one-to-one basis. One nursing and Wyoming for the event.
home needs volunteers to -
College orator Darren Mc­
come sit with patients for an Farlane placed in the finals in
hour or so and read to them, or oratory with a speech on the
provide some type of enter­ world food shortage, and Ber­
tainment. In one case, nice Lee placed in semi-finals
someone is needed to “bring in oratory with a unicorn
the outside world in,” by speech. Other CCC com-
speaking on a particular subject
that he or she has a good
knowledge of.
Many people are needed to
provide “respite” care for
families with handicapped or
Complete Exhaust Service
elderly members.
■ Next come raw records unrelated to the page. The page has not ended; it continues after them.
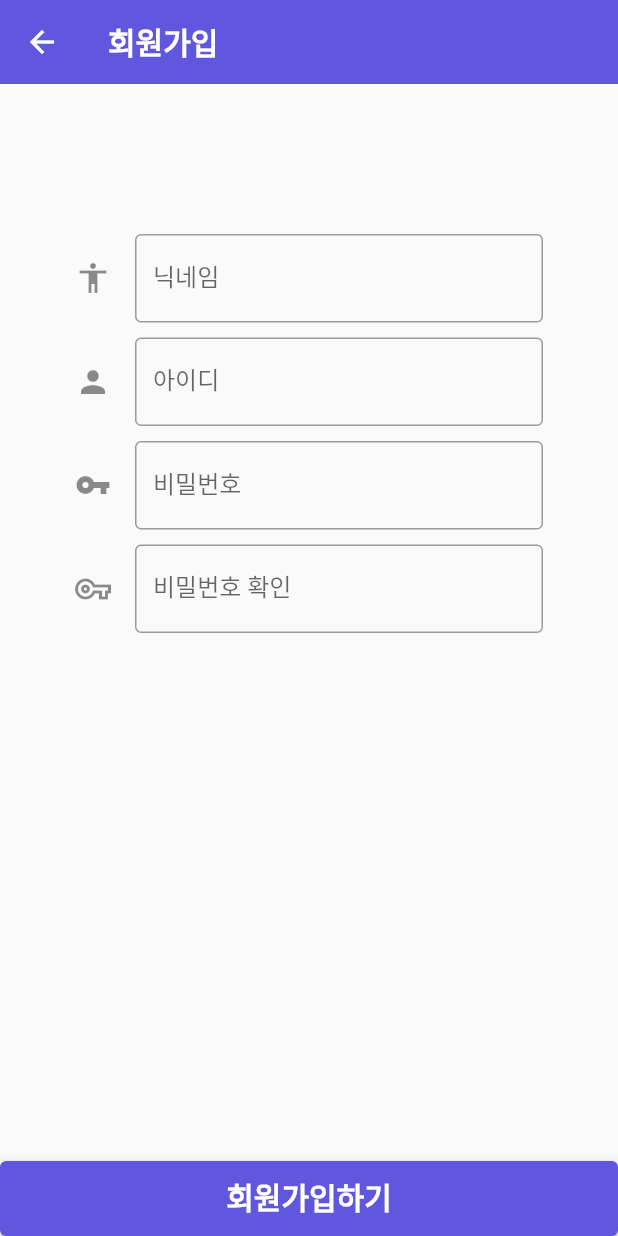
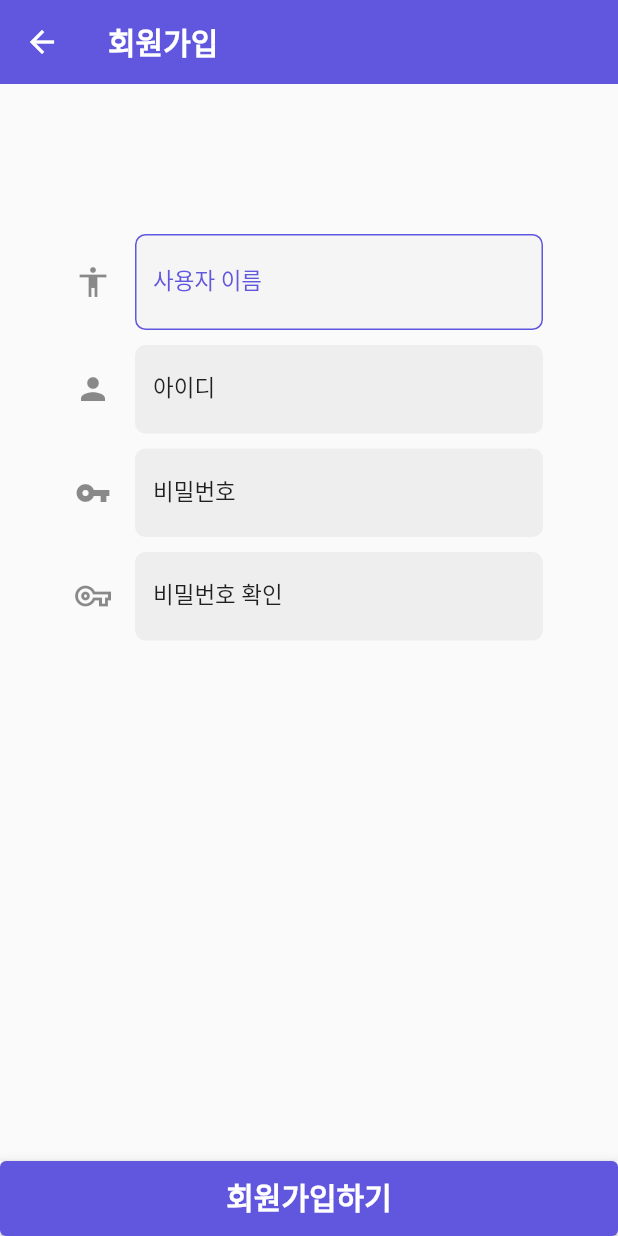
Before and after one commit to Cheon-DM/senior_project, a Flutter app: the signup screen opened directly, on a phone screen of 412 x 824 dp. Run offline on Flutter 3.47's test engine with Material 2 defaults, Android fonts, the phone set to English and light mode, and no system bars; our stand-ins replace cloud_firestore, firebase_auth, firebase_core, geolocator, get, location and 1 more; missing offline and left inert: excel, kakaomap_webview, xml2json; accounts and stored records are empty; network calls fail; Roboto replaces fonts that are missing (Leferi).

Commit message:
로그인페이지 ui수정(힌트문구 등) 및 로그인 이후 내 정보 확인페이지 오버플로우 수정

```diff
--- a/lib/DM/signup.dart
+++ b/lib/DM/signup.dart
@@ -28,16 +28,18 @@ class _signupState extends State<signup> {
     }
   }
 
-  void _sendName()async{
-    final user =FirebaseAuth.instance.currentUser;
-    final userData= await FirebaseFirestore.instance.collection('user').doc(user!.uid).get();
+  void _sendName() async {
+    final user = FirebaseAuth.instance.currentUser;
+    final userData = await FirebaseFirestore.instance
+        .collection('user')
+        .doc(user!.uid)
+        .get();
   }
 
   @override
   Widget build(BuildContext context) {
     return Scaffold(
-      resizeToAvoidBottomInset : false,
-
+      resizeToAvoidBottomInset: false,
       appBar: AppBar(
         backgroundColor: const Color(0xff6157DE),
         elevation: 0,
@@ -51,9 +53,10 @@ class _signupState extends State<signup> {
           ),
         ),
         leading: IconButton(
-          onPressed: (){
-            // Get.to(MainPage());
-            Get.offAll(() => login());
+          onPressed: () {
+            Navigator.push(context, MaterialPageRoute(builder: (context) {
+              return login();
+            }));
           },
           icon: Icon(
             Icons.arrow_back,
@@ -70,13 +73,18 @@ class _signupState extends State<signup> {
               mainAxisAlignment: MainAxisAlignment.start,
               children: <Widget>[
                 Container(height: 50),
+
+
+
+                //사용자 이름 박스
                 TextFormField(
+                  cursorColor: const Color(0xff6157DE),
                   key: ValueKey(1),
                   //닉네임 키: 1
                   validator: (value) {
                     //value 는 사용자가 입력한것 인자값
                     if (value!.isEmpty) {
-                      return '이름 입력안됨';
+                      return '사용할 닉네임을 입력해주세요';
                     }
                     return null;
                   },
@@ -89,17 +97,41 @@ class _signupState extends State<signup> {
                   keyboardType: TextInputType.name,
                   decoration: InputDecoration(
                     icon: Icon(Icons.accessibility),
-                      labelText: "닉네임",
-                      hintText: 'Email',
-                      border: OutlineInputBorder()),
+                    labelText: "사용자 이름",
+                    labelStyle: TextStyle(
+                      color: const Color(0xff6157DE),
+                      fontSize: 15,
+                      fontWeight: FontWeight.normal,
+                    ),
+                    hintText: '닉네임',
+                    border: OutlineInputBorder(),
+
+                    //입력 활성화 중 UI
+                    focusedBorder: OutlineInputBorder(
+                        borderRadius: BorderRadius.all(Radius.circular(7)),
+                        borderSide: BorderSide(
+                            width: 1, color: const Color(0xff6157DE))),
+
+                    //입력 비활성화 중 UI
+                    filled: true,
+                    fillColor: Colors.grey[100],
+                    enabledBorder: OutlineInputBorder(
+                        borderRadius: BorderRadius.all(Radius.circular(7)),
+                        borderSide: BorderSide(
+                            width: 1, color: const Color(0xff6157DE))),
+                  ),
                 ),
                 Container(height: 10),
+
+                //아이디 박스
                 TextFormField(
+                  cursorColor: const Color(0xff6157DE),
+
                   key: ValueKey(2),
                   //아이디 키: 2
                   validator: (value) {
                     if (value!.isEmpty || !value.contains('@')) {
-                      return '제대로된 이메일 주소 입력';
+                      return '올바른 이메일 주소를 입력해주세요';
                     }
                     return null;
                   },
@@ -113,17 +145,44 @@ class _signupState extends State<signup> {
                   decoration: InputDecoration(
                     icon: Icon(Icons.person),
                     labelText: "아이디",
-                      hintText: 'ID',
-                      border: OutlineInputBorder()),
+                    labelStyle: TextStyle(
+                      color: Colors.black87,
+                      fontSize: 15,
+                      fontWeight: FontWeight.normal,
+                    ),
+
+                    hintText: 'Email',
+                    border: OutlineInputBorder(),
+
+                    //입력 활성화 중 UI
+                    focusedBorder: OutlineInputBorder(
+                        borderRadius: BorderRadius.all(Radius.circular(7)),
+                        borderSide: BorderSide(
+                            width: 1, color: const Color(0xff6157DE))),
+
+                    //입력 비활성화 중 UI
+                    filled: true,
+                    fillColor: Colors.grey[200],
+                    enabledBorder: OutlineInputBorder(
+                        borderRadius: BorderRadius.all(Radius.circular(7)),
+                        borderSide: BorderSide(
+                            width: 1, color: Color.fromRGBO(0, 0, 0, 0.0))),
+                  ),
                 ),
                 Container(height: 10),
+
+
+
+                //비밀번호 박스
                 TextFormField(
+                  cursorColor: const Color(0xff6157DE),
+
                   obscureText: true,
                   key: ValueKey(3),
                   //비밀번호 키: 3
                   validator: (value) {
                     if (value!.isEmpty || value.length < 6) {
-                      return '비번 6글자 이상 입력해라';
+                      return '비밀번호는 6글자 이상이어야 합니다';
                     }
                     return null;
                   },
@@ -137,19 +196,46 @@ class _signupState extends State<signup> {
                   decoration: InputDecoration(
                     icon: Icon(Icons.vpn_key),
                     labelText: "비밀번호",
+                    labelStyle: TextStyle(
+                      color: Colors.black87,
+                      fontSize: 15,
+                      fontWeight: FontWeight.normal,
+                    ),
+
                     hintText: 'Password',
-                      border: OutlineInputBorder()),
+                    border: OutlineInputBorder(),
+
+                    //입력 활성화 중 UI
+                    focusedBorder: OutlineInputBorder(
+                        borderRadius: BorderRadius.all(Radius.circular(7)),
+                        borderSide: BorderSide(
+                            width: 1, color: const Color(0xff6157DE))),
+
+                    //입력 비활성화 중 UI
+                    filled: true,
+                    fillColor: Colors.grey[200],
+                    enabledBorder: OutlineInputBorder(
+                        borderRadius: BorderRadius.all(Radius.circular(7)),
+                        borderSide: BorderSide(
+                            width: 1, color: Color.fromRGBO(0, 0, 0, 0.0))),
+                  ),
                 ),
                 Container(height: 10),
+
+
+
+                //비밀번호 확인 박스
                 TextFormField(
+                  cursorColor: const Color(0xff6157DE),
+
                   obscureText: true,
                   key: ValueKey(4),
                   //비밀번호 확인 키: 4
                   validator: (value) {
                     if (value != userPassword) {
-                      return '비번이 일치하지 않는구나';
+                      return '비밀번호가 일치하지 않습니다';
                     } else if (value!.isEmpty) {
-                      return '입력해라';
+                      return '비밀번호를 입력해주세요';
                     }
                     return null;
                   },
@@ -158,17 +244,37 @@ class _signupState extends State<signup> {
                   decoration: InputDecoration(
                     icon: Icon(Icons.vpn_key_outlined),
                     labelText: "비밀번호 확인",
+                    labelStyle: TextStyle(
+                      color: Colors.black87,
+                      fontSize: 15,
+                      fontWeight: FontWeight.normal,
+                    ),
+
                     hintText: 'Password',
-                      border: OutlineInputBorder()),
+                    border: OutlineInputBorder(),
+
+                    //입력 활성화 중 UI
+                    focusedBorder: OutlineInputBorder(
+                        borderRadius: BorderRadius.all(Radius.circular(7)),
+                        borderSide: BorderSide(
+                            width: 1, color: const Color(0xff6157DE))),
+
+                    //입력 비활성화 중 UI
+                    filled: true,
+                    fillColor: Colors.grey[200],
+                    enabledBorder: OutlineInputBorder(
+                        borderRadius: BorderRadius.all(Radius.circular(7)),
+                        borderSide: BorderSide(
+                            width: 1, color: Color.fromRGBO(0, 0, 0, 0.0))),
                   ),
-                Container(height: 200),
+                ),
               ],
             ),
           ),
         ),
       ),
       bottomNavigationBar: BottomAppBar(
-        child:ElevatedButton(
+        child: ElevatedButton(
           onPressed: () async {
             _tryValidation();
 
@@ -176,20 +282,17 @@ class _signupState extends State<signup> {
                 await _authentication.createUserWithEmailAndPassword(
                     email: userEmail, password: userPassword);
 
-            await FirebaseFirestore.instance.collection('user').doc(newUser.user!.uid)
-                .set({
-              'userName' : userName,
-              'email' : userEmail
-            });
-
+            await FirebaseFirestore.instance
+                .collection('user')
+                .doc(newUser.user!.uid)
+                .set({'userName': userName, 'email': userEmail});
 
             if (newUser.user == null) {
-              ScaffoldMessenger.of(context).showSnackBar(
-                  SnackBar(content: Text('제대로된 입력 필요')));
+              ScaffoldMessenger.of(context)
+                  .showSnackBar(SnackBar(content: Text('제대로된 입력 필요')));
             }
 
-            Navigator.push(context,
-                MaterialPageRoute(builder: (context) {
+            Navigator.push(context, MaterialPageRoute(builder: (context) {
               return signup_complete(userName);
             }));
           },
@@ -204,21 +307,18 @@ class _signupState extends State<signup> {
                   fontSize: 20,
                   fontFamily: 'Leferi',
                   fontWeight: FontWeight.bold,
-                  color: Colors.white
-              ),
+                  color: Colors.white),
             ),
           ),
           style: ButtonStyle(
             foregroundColor: MaterialStateProperty.all(Colors.white),
-            backgroundColor:
-            MaterialStateProperty.resolveWith((states) {
+            backgroundColor: MaterialStateProperty.resolveWith((states) {
               if (states.contains(MaterialState.disabled)) {
                 return Colors.grey;
               } else {
                 return Color(0xff6157de);
               }
-            }
-            ),
+            }),
           ),
         ),
       ),
--- a/lib/HS/myPage.dart
+++ b/lib/HS/myPage.dart
@@ -78,9 +78,9 @@ class _MyPageState extends State<MyPage> {
               SizedBox(
                 height: 50,
               ),
-              Row(
-                mainAxisAlignment: MainAxisAlignment.center,
-                crossAxisAlignment: CrossAxisAlignment.center,
+              Wrap(
+                //mainAxisAlignment: MainAxisAlignment.center,
+                //crossAxisAlignment: CrossAxisAlignment.center,
                 children: [
                   Container(
                     margin: EdgeInsets.symmetric(vertical: 25),
--- a/lib/HW/login.dart
+++ b/lib/HW/login.dart
@@ -66,7 +66,7 @@ class login extends StatelessWidget {
                 key: ValueKey(5),
                 validator: (value) {
                   if (value!.isEmpty) {
-                    return '이메일 아이디 입력안됨';
+                    return '이메일 주소를 입력해주세요';
                   }
                   return null;
                 },
@@ -79,14 +79,14 @@ class login extends StatelessWidget {
 
                 decoration: InputDecoration(
                     icon: Icon(Icons.person),
-                    hintText: 'Username', border: OutlineInputBorder()),
+                    hintText: 'Email', border: OutlineInputBorder()),
               ),
               SizedBox(height: 20),
               TextFormField(
                 key: ValueKey(6),
                 validator: (value) {
                   if (value!.isEmpty) {
-                    return '제발 돼라';
+                    return '비밀번호를 입력해주세요';
                   }
                   return null;
                 },
@@ -98,7 +98,9 @@ class login extends StatelessWidget {
                 },
                 decoration: InputDecoration(
                     icon: Icon(Icons.vpn_key),
-                    hintText: 'Password', border: OutlineInputBorder()),
+                    hintText: 'Password',
+                    border: OutlineInputBorder()),
+                obscureText: true,
               ),
               SizedBox(height: 20),
               Text(
@@ -157,7 +159,7 @@ class login extends StatelessWidget {
                   SnackBar(content: Text('로그인 완료.')));
             }catch(e){
               ScaffoldMessenger.of(context).showSnackBar(
-                  SnackBar(content: Text('입력잘못')));
+                  SnackBar(content: Text('아이디, 비밀번호를 확인해주세요')));
               print(e);
             }
           },
```
Lines whose indentation alone changed are shown as unchanged.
Training is
*Lifetime guarantee on mufflers
available in the spring and is a
good opportunity for someone
*Duals & headers
who is involved with the nur­
*Trucks & motor homes
sing program here at theCollege
to get on-the-job training. “It’s
*AII custom work
a different learning experience ,
*Complete foreign car service’
when they’re at home in their
own environment than when
*Call for estimate
they are in an institution,” said
Williams says if anyone is in­
812 Molalla Ave.
terested in working to call hei
at ext. 317. In most of the
Oregon City
situations, no previous ex­
perience is necessary.
Clackamas Community Collefl
HRC recruits volunteers
By Leanne Lally
Of The Print
The Handicapped Resource
Center is looking for students
with energy, time and a need
for a little extra cash to work in
varous situations with elderly
and handicapped persons.
“We’ve gotten calls from
many agencies and private
homes for both volunteer and
salaried jobs,” said Deborah
Williams, HRC resource
“Most of these jobs are per­
fect for students,” said
Williams. “The hours are very
flexible, so most of the time the
students will find time on the
job to study .”
WE TRADE 1 FOR 2,3 FOR 5, 5 FOR 8
want lists filled
Parking In Lot Across 7th Street.
TELEPHONE 655-2060
D50 Illuminant, 2 degree observer